Data entries
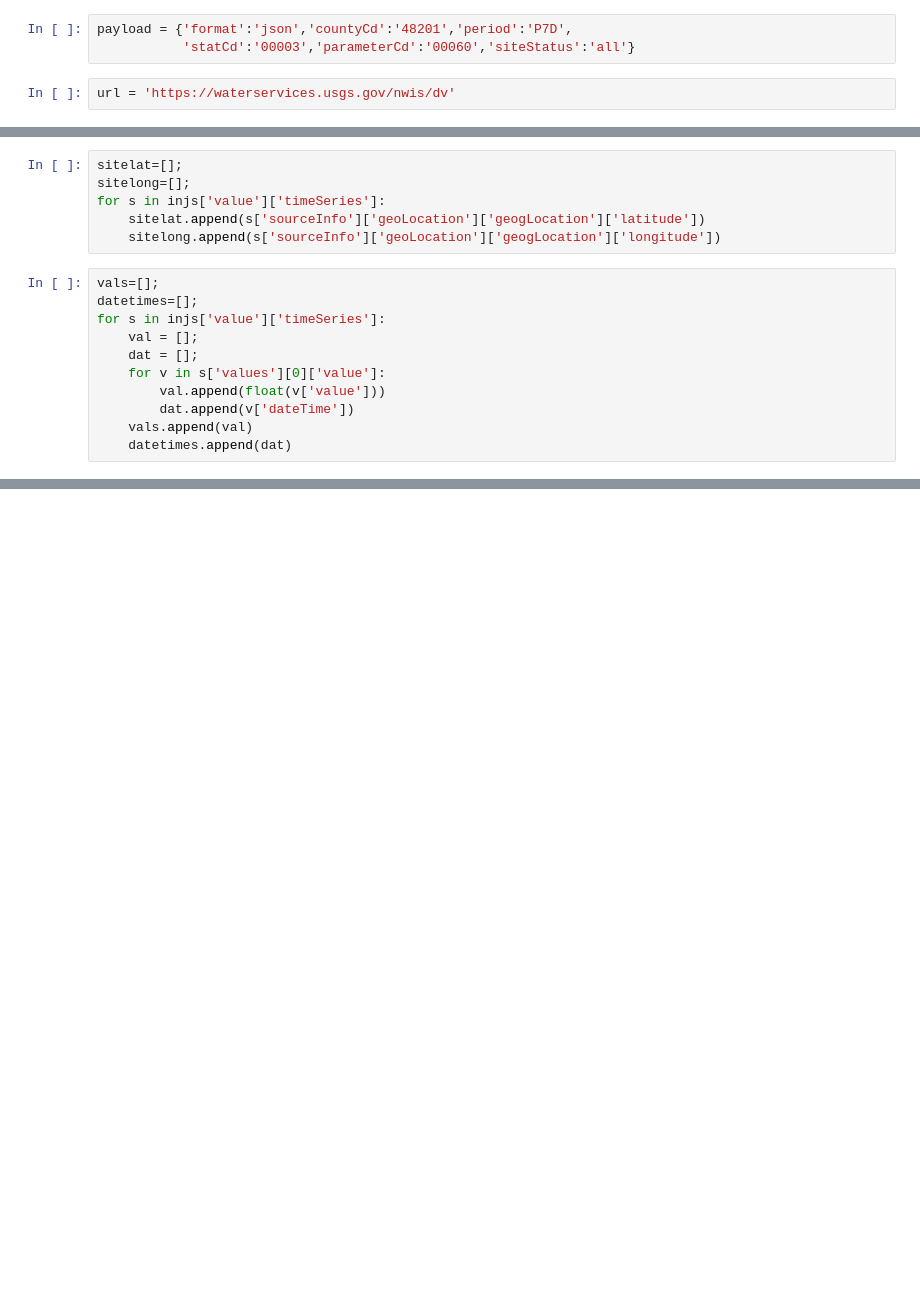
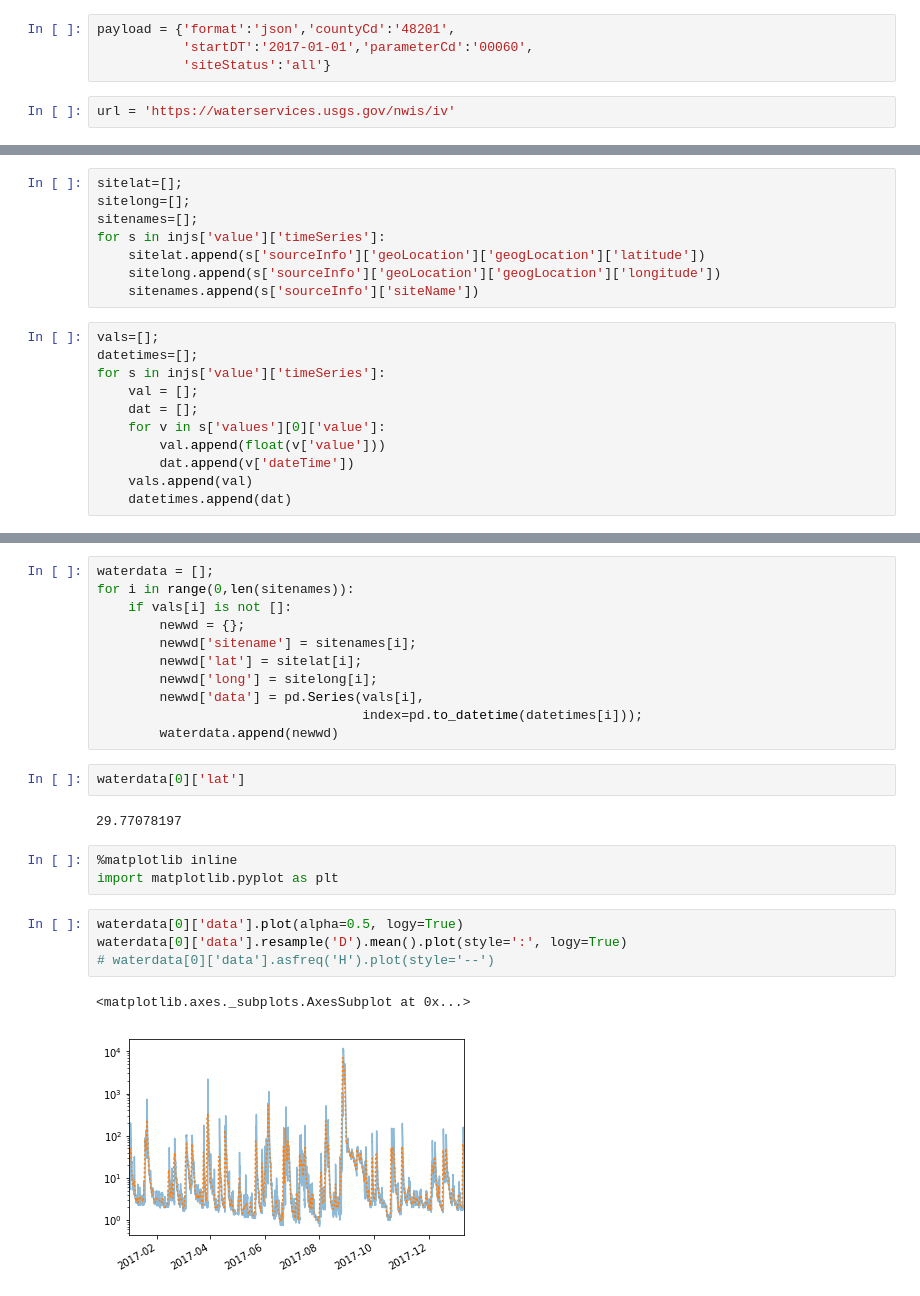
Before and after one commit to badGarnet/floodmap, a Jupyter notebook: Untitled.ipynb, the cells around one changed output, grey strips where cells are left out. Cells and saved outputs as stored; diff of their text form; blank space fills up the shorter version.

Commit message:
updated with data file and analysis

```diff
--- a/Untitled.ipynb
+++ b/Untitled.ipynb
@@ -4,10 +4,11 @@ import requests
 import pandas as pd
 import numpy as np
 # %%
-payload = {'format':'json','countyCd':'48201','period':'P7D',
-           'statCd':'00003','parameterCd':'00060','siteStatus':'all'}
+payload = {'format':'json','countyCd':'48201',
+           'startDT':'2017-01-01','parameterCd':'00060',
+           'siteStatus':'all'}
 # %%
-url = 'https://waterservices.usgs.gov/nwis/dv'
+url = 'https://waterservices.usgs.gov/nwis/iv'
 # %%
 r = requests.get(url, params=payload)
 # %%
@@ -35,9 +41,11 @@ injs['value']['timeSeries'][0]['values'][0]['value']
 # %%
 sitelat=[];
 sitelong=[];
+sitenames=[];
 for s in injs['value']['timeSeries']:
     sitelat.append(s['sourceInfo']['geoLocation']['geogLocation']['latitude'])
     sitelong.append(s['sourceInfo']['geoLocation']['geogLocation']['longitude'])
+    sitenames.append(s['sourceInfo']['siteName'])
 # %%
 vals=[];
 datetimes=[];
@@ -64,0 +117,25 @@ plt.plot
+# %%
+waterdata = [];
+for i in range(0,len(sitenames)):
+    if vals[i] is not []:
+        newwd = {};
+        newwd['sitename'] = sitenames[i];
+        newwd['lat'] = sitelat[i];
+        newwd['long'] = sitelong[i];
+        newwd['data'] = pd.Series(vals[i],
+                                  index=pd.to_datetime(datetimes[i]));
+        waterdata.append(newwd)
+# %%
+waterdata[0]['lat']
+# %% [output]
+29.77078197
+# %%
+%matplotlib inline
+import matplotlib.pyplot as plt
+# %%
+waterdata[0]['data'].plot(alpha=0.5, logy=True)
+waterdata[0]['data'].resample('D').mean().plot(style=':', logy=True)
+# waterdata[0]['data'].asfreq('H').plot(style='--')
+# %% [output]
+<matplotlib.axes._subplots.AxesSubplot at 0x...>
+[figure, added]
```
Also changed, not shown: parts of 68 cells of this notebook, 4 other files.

Task requirements:
Please copy the preceding records exactly and omit the images.

Response area:
Before and after one commit to badGarnet/floodmap, a Jupyter notebook: Untitled.ipynb, the cells around one changed output, grey strips where cells are left out. Cells and saved outputs as stored; diff of their text form; blank space fills up the shorter version.

Commit message:
updated with data file and analysis

```diff
--- a/Untitled.ipynb
+++ b/Untitled.ipynb
@@ -4,10 +4,11 @@ import requests
 import pandas as pd
 import numpy as np
 # %%
-payload = {'format':'json','countyCd':'48201','period':'P7D',
-           'statCd':'00003','parameterCd':'00060','siteStatus':'all'}
+payload = {'format':'json','countyCd':'48201',
+           'startDT':'2017-01-01','parameterCd':'00060',
+           'siteStatus':'all'}
 # %%
-url = 'https://waterservices.usgs.gov/nwis/dv'
+url = 'https://waterservices.usgs.gov/nwis/iv'
 # %%
 r = requests.get(url, params=payload)
 # %%
@@ -35,9 +41,11 @@ injs['value']['timeSeries'][0]['values'][0]['value']
 # %%
 sitelat=[];
 sitelong=[];
+sitenames=[];
 for s in injs['value']['timeSeries']:
     sitelat.append(s['sourceInfo']['geoLocation']['geogLocation']['latitude'])
     sitelong.append(s['sourceInfo']['geoLocation']['geogLocation']['longitude'])
+    sitenames.append(s['sourceInfo']['siteName'])
 # %%
 vals=[];
 datetimes=[];
@@ -64,0 +117,25 @@ plt.plot
+# %%
+waterdata = [];
+for i in range(0,len(sitenames)):
+    if vals[i] is not []:
+        newwd = {};
+        newwd['sitename'] = sitenames[i];
+        newwd['lat'] = sitelat[i];
+        newwd['long'] = sitelong[i];
+        newwd['data'] = pd.Series(vals[i],
+                                  index=pd.to_datetime(datetimes[i]));
+        waterdata.append(newwd)
+# %%
+waterdata[0]['lat']
+# %% [output]
+29.77078197
+# %%
+%matplotlib inline
+import matplotlib.pyplot as plt
+# %%
+waterdata[0]['data'].plot(alpha=0.5, logy=True)
+waterdata[0]['data'].resample('D').mean().plot(style=':', logy=True)
+# waterdata[0]['data'].asfreq('H').plot(style='--')
+# %% [output]
+<matplotlib.axes._subplots.AxesSubplot at 0x...>
+[figure, added]
```
Also changed, not shown: parts of 68 cells of this notebook, 4 other files.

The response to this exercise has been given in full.